**Work to complete**: Go through the records below and show every line with the string "CheckCircle".

=== Data records ===

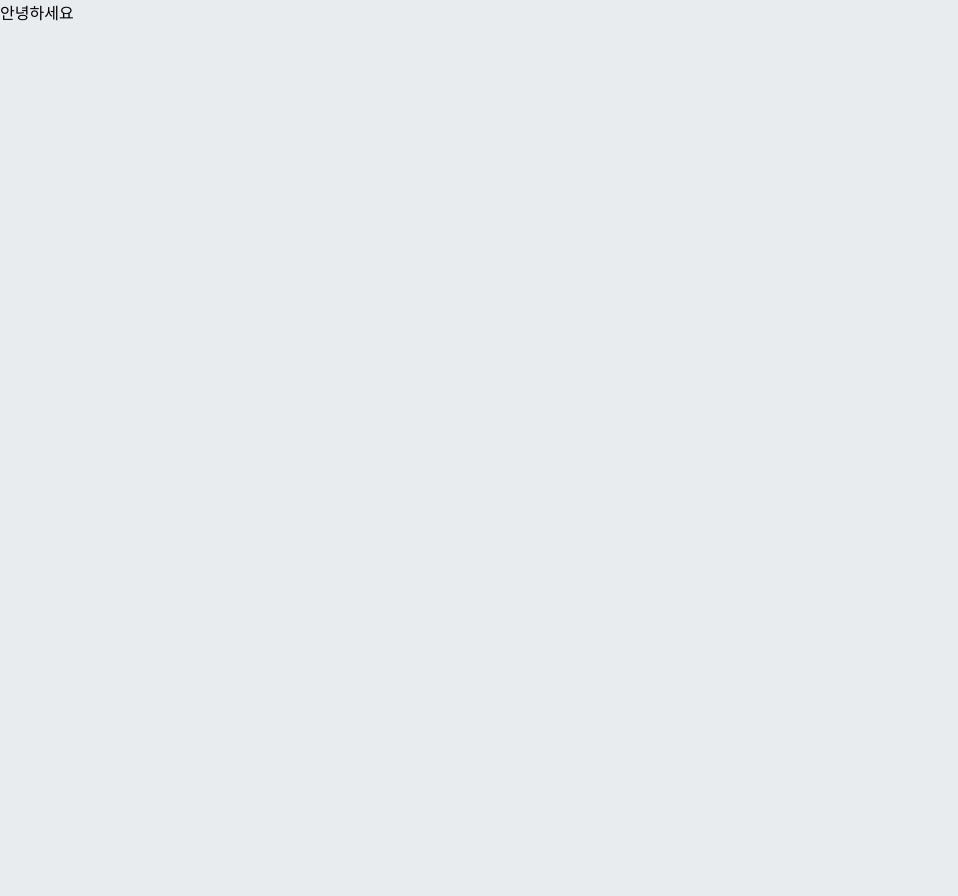
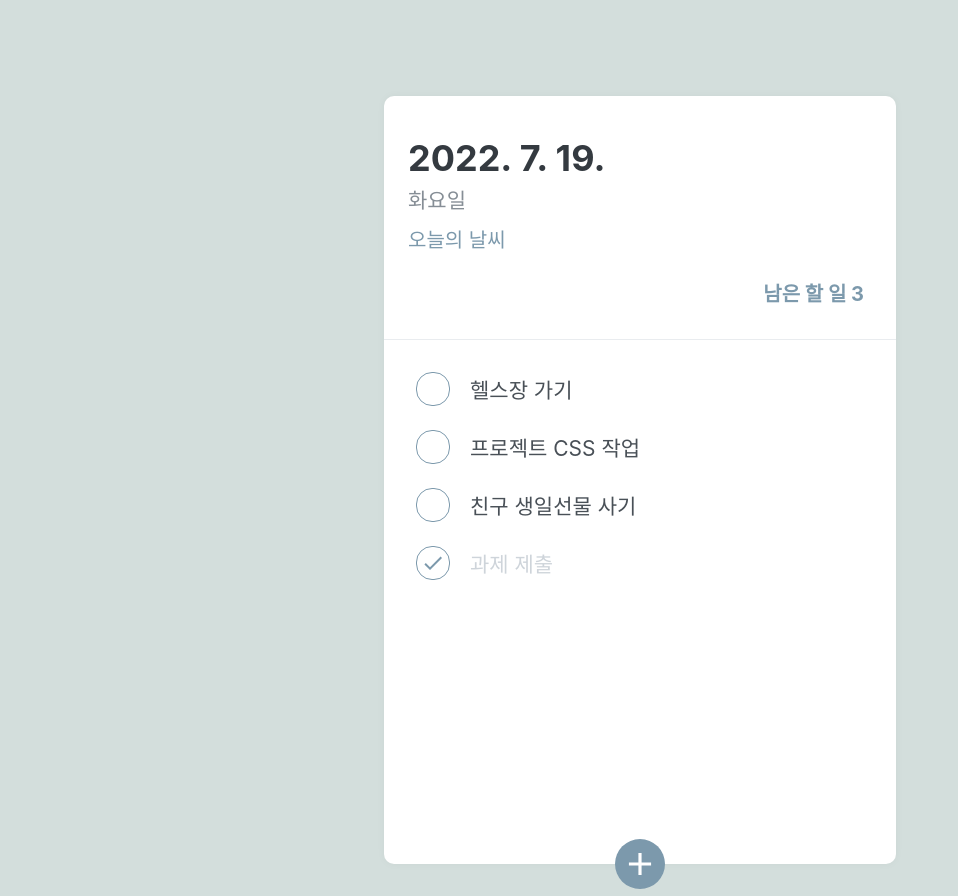
Before and after one commit to dmsyddl/weather-todolist, a React (Create React App) app: page / in a window 1280 px wide. Shown: the whole page, without its empty margins (0-958 px from the left). Before the commit the page ends 800 px from the top, so only its background shows below. Built offline with nearby package versions, Linux system fonts and the light colour scheme.

Commit message:
feat: CRD 기능 구현

```diff
--- a/package.json
+++ b/package.json
@@ -6,6 +6,7 @@
     "@testing-library/jest-dom": "^5.16.4",
     "@testing-library/react": "^13.3.0",
     "@testing-library/user-event": "^13.5.0",
+    "axios": "^0.27.2",
     "react": "^18.2.0",
     "react-dom": "^18.2.0",
     "react-icons": "^4.4.0",
--- a/src/App.js
+++ b/src/App.js
@@ -1,19 +1,31 @@
 import React from 'react';
-import styled from "styled-components"
 import { createGlobalStyle } from 'styled-components';
+
+// Todo와 관련된 모든 Context를 사용하도록 Provider를 가져옴
+import { TodoProvider } from './TodoContext';
+
+// components
+import TodoTemplate from './components/TodoTemplate';
+import TodoHead from './components/TodoHead';
+import TodoList from './components/TodoList';
+import TodoCreate from './components/TodoCreate';
 
 const GlobalStyle = createGlobalStyle`
   body {
-    background-color: #e9ecef;
+    background-color: #D3DEDC;
   }
 `;
 
 function App() {
   return (
-    <>
+    <TodoProvider>
       <GlobalStyle />
-      <div>안녕하세요</div>
-    </>
+      <TodoTemplate>
+        <TodoHead />
+        <TodoList />
+        <TodoCreate />
+      </TodoTemplate>
+    </TodoProvider>
   );
 }
 
--- /dev/null
+++ b/src/TodoContext.js
@@ -0,0 +1,84 @@
+import React, { useReducer, createContext, useContext, useRef } from "react";
+
+const initialTodos = [
+  {
+    id: 1,
+    text: "헬스장 가기",
+    done: false,
+  },
+  {
+    id: 2,
+    text: "프로젝트 CSS 작업",
+    done: false,
+  },
+  {
+    id: 3,
+    text: "친구 생일선물 사기",
+    done: false,
+  },
+  {
+    id: 4,
+    text: "과제 제출",
+    done: true,
+  },
+];
+
+const todoReducer = (state, action) => {
+  switch (action.type) {
+    case "CREATE":
+      return state.concat(action.todo);
+    case "TOGGLE":
+      return state.map((todo) =>
+        todo.id === action.id ? { ...todo, done: !todo.done } : todo
+      );
+    case "REMOVE":
+      return state.filter((todo) => todo.id !== action.id);
+    default:
+      throw new Error("error");
+  }
+};
+
+// Context 생성
+const TodoStateContext = createContext(); // state
+const TodoDispatchContext = createContext(); // dispatch
+const TodoNextIdContext = createContext(); //  nextId = 새로운 항목을 추가할 때 사용할 고유 ID값
+
+export function TodoProvider({ children }) {
+  const [state, dispatch] = useReducer(todoReducer, initialTodos);
+  const nextId = useRef(5);
+
+  return (
+    <TodoStateContext.Provider value={state}>
+      <TodoDispatchContext.Provider value={dispatch}>
+        <TodoNextIdContext.Provider value={nextId}>
+          {children}
+        </TodoNextIdContext.Provider>
+      </TodoDispatchContext.Provider>
+    </TodoStateContext.Provider>
+  );
+}
+
+//커스텀 hook을 만들어 useContext를 좀 더 편하게 사용할 수 있다.
+export function useTodoState() {
+  const context = useContext(TodoStateContext);
+  if (!context) {
+    throw new Error("Cannot find TodoProvider");
+  }
+  return context;
+}
+
+export function useTodoDispatch() {
+  const context = useContext(TodoDispatchContext);
+  if (!context) {
+    throw new Error("Cannot find TodoProvider");
+  }
+  return context;
+}
+
+export function useTodoNextId() {
+  const context = useContext(TodoNextIdContext);
+  if (!context) {
+    throw new Error("Cannot find TodoProvider");
+  }
+  return context;
+}
--- /dev/null
+++ b/src/Weather.js
@@ -0,0 +1,11 @@
+import React, {useState} from 'react';
+import axios from 'axios';
+import styled from 'styled-components';
+
+const Weather = () => {
+
+}
+
+export default Weather;
+
+//API_Key값 : 7716362d57cde31609c5347408b7cfb7
--- /dev/null
+++ b/src/components/TodoCreate.js
@@ -0,0 +1,132 @@
+import React, { useState } from "react";
+import styled, { css } from "styled-components";
+import { MdAdd } from "react-icons/md";
+import { useTodoDispatch, useTodoNextId } from "../TodoContext";
+
+const CircleButton = styled.button`
+  background: #7c99ac;
+  &:hover {
+    background: #92a9bd;
+  }
+  &:active {
+    background: #92a9bd;
+  }
+
+  z-index: 5;
+  cursor: pointer;
+  width: 50px;
+  height: 50px;
+  //display: block;
+  align-items: center;
+  justify-content: center;
+  font-size: 60px;
+  position: absolute;
+  left: 50%;
+  bottom: 0px;
+  transform: translate(-50%, 50%);
+  color: white;
+  border-radius: 50%;
+  border: none;
+  outline: none;
+  display: flex;
+
+  transition: 0.125s all ease-in;
+  ${(props) =>
+    props.open &&
+    css`
+      background: #7c99ac;
+      &:hover {
+        background: #92a9bd;
+      }
+      &:active {
+        background: #92a9bd;
+      }
+      transform: translate(-50%, 50%) rotate(45deg);
+    `}
+`;
+
+const InsertFormPositioner = styled.div`
+  width: 100%;
+  bottom: 0;
+  left: 0;
+  position: absolute;
+`;
+
+const InsertForm = styled.form`
+  background: #f8f9fa;
+  padding-left: 32px;
+  padding-top: 32px;
+  padding-right: 32px;
+  padding-bottom: 72px;
+
+  border-bottom-left-radius: 16px;
+  border-bottom-right-radius: 16px;
+  border-top: 1px solid #e9ecef;
+`;
+
+const Input = styled.input`
+  padding: 12px;
+  border-radius: 4px;
+  border: 1px solid #dee2e6;
+  width: 100%;
+  outline: none;
+  font-size: 18px;
+  box-sizing: border-box;
+`;
+
+const TodoCreate = () => {
+  const [open, setOpen] = useState(false);
+  const [value, setValue] = useState("");
+
+  const dispatch = useTodoDispatch();
+  const nextId = useTodoNextId();
+
+  const onToggle = () => {
+    setOpen(!open);
+  };
+
+  const onChange = (event) => {
+    setValue(event.target.value);
+  };
+
+  const onSubmit = (event) => {
+    // 새로고침 방지
+    event.preventDefault();
+    // 새로운 항목을 추가
+    dispatch({
+      type: "CREATE",
+      todo: {
+        id: nextId.current,
+        text: value,
+        done: false,
+      },
+    });
+    // value 값 초기화, 토클 close
+    setValue("");
+    setOpen(false);
+    nextId.current += 1;
+  };
+
+  return (
+    <>
+      {open && (
+        <InsertFormPositioner>
+          <InsertForm onSubmit={onSubmit}>
+            <Input
+              autoFocus
+              placeholder="할 일을 입력하세요"
+              onChange={onChange}
+              value={value}
+            />
+          </InsertForm>
+        </InsertFormPositioner>
+      )}
+      <CircleButton onClick={onToggle} open={open}>
+        <MdAdd />
+      </CircleButton>
+    </>
+  );
+};
+
+// React.memo로 TodoContext에서 관리되는 state가 변경될 때마다 TodoCreate의 리렌더링을 방지할 수 있다.
+export default React.memo(TodoCreate);
--- /dev/null
+++ b/src/components/TodoHead.js
@@ -0,0 +1,55 @@
+import React from "react";
+import styled from "styled-components";
+
+// components
+import Weather from "../Weather";
+// content
+import { useTodoState } from "../TodoContext";
+
+const TodoHeadBlock = styled.div`
+  // padding or margin을 한 줄로 작성할 때 시계 방향으로 돌아감(상-우-하-좌)
+  padding: 40px 32px 32px 24px;
+  border-bottom: 1px solid #e9ecef;
+  h1 {
+    margin: 0;
+    font-size: 36px;
+    color: #343a40;
+  }
+  .day {
+    margin-top: 4px;
+    color: #868e96;
+    font-size: 21px;
+  }
+  .head-left {
+    color: #7c99ac;
+    font-size: 20px;
+    margin-top: 10px;
+  }
+  .head-right {
+    color: #7c99ac;
+    font-size: 20px;
+    margin-top: 25px;
+    font-weight: bold;
+    text-align: right;
+  }
+`;
+const TodoHead = () => {
+  const todos = useTodoState(); // 적힌 todoitem들을 모두 가져옴
+  const undone = todos.filter((todo) => !todo.done);
+
+  // 현재 날짜 표기하기
+  const today = new Date();
+  const dateString = today.toLocaleDateString("ko-KR");
+  const dayName = today.toLocaleDateString("ko-KR", { weekday: "long" }); //weekday : short의 경우 '화' 이런식으로 표시됨
+
+  return (
+    <TodoHeadBlock>
+      <h1>{dateString}</h1>
+      <div className="day">{dayName}</div>
+      <div className="head-left">오늘의 날씨</div>
+      <div className="head-right">남은 할 일 {undone.length}</div>
+    </TodoHeadBlock>
+  );
+};
+
+export default TodoHead;
--- /dev/null
+++ b/src/components/TodoItem.js
@@ -0,0 +1,78 @@
+import React from "react";
+import styled, { css } from "styled-components";
+import { MdDone, MdDelete } from "react-icons/md";
+
+import { useTodoDispatch } from "../TodoContext";
+const Remove = styled.div`
+  display: flex;
+  align-items: center;
+  justify-content: center;
+  color: #dee2e6;
+  font-size: 24px;
+  cursor: pointer;
+  &:hover {
+    color: #ff6b6b;
+  }
+  display: none;
+`;
+
+const TodoItemBlock = styled.div`
+  display: flex;
+  align-items: center;
+  padding-top: 12px;
+  padding-bottom: 12px;
+  &:hover {
+    ${Remove} {
+      display: initial;
+    }
+  }
+`;
+
+const CheckCircle = styled.div`
+  width: 32px;
+  height: 32px;
+  border-radius: 16px;
+  border: 1px solid #7c99ac;
+  font-size: 24px;
+  display: flex;
+  align-items: center;
+  justify-content: center;
+  margin-right: 20px;
+  cursor: pointer;
+  ${(props) =>
+    props.done &&
+    css`
+      border: 1px solid #7c99ac;
+      color: #7c99ac;
+    `}
+`;
+
+const Text = styled.div`
+  flex: 1;
+  font-size: 21px;
+  color: #495057;
+  ${(props) =>
+    props.done &&
+    css`
+      color: #ced4da;
+    `}
+`;
+
+const TodoItem = ({ id, done, text }) => {
+  const dispatch = useTodoDispatch();
+  const onToggle = () => dispatch({ type: "TOGGLE", id });
+  const onRemove = () => dispatch({ type: "REMOVE", id });
+  return (
+    <TodoItemBlock>
+      <CheckCircle done={done} onClick={onToggle}>
+        {done && <MdDone />}
+      </CheckCircle>
+      <Text done={done}>{text}</Text>
+      <Remove onClick={onRemove}>
+        <MdDelete />
+      </Remove>
+    </TodoItemBlock>
+  );
+};
+
+export default React.memo(TodoItem);
--- /dev/null
+++ b/src/components/TodoList.js
@@ -0,0 +1,35 @@
+import React from 'react';
+import styled from 'styled-components';
+
+// components
+import TodoItem from './TodoItem';
+// context
+import { useTodoState } from '../TodoContext';
+
+const TodoListBlock = styled.div`
+    // 차지하는 영역을 모두 채우도록 설정
+    flex: 1;
+
+    padding: 20px 32px;
+    padding-bottom: 48px;
+    overflow-y: auto;
+`;
+
+const TodoList = () => {
+    const todos = useTodoState();
+
+    return  (
+        <TodoListBlock>
+            {todos.map(todo => (
+                <TodoItem
+                    key={todo.id}
+                    id={todo.id}
+                    text={todo.text}
+                    done={todo.done}
+                />
+            ))}
+        </TodoListBlock>
+    );
+}
+
+export default TodoList;
```
Also changed, not shown: src/components/TodoTemplate.js (+5 -6 lines), 2 other files (tests, documents, lock files or other folders).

===

**Response to this task**:
+const CheckCircle = styled.div`
+      <CheckCircle done={done} onClick={onToggle}>
+      </CheckCircle>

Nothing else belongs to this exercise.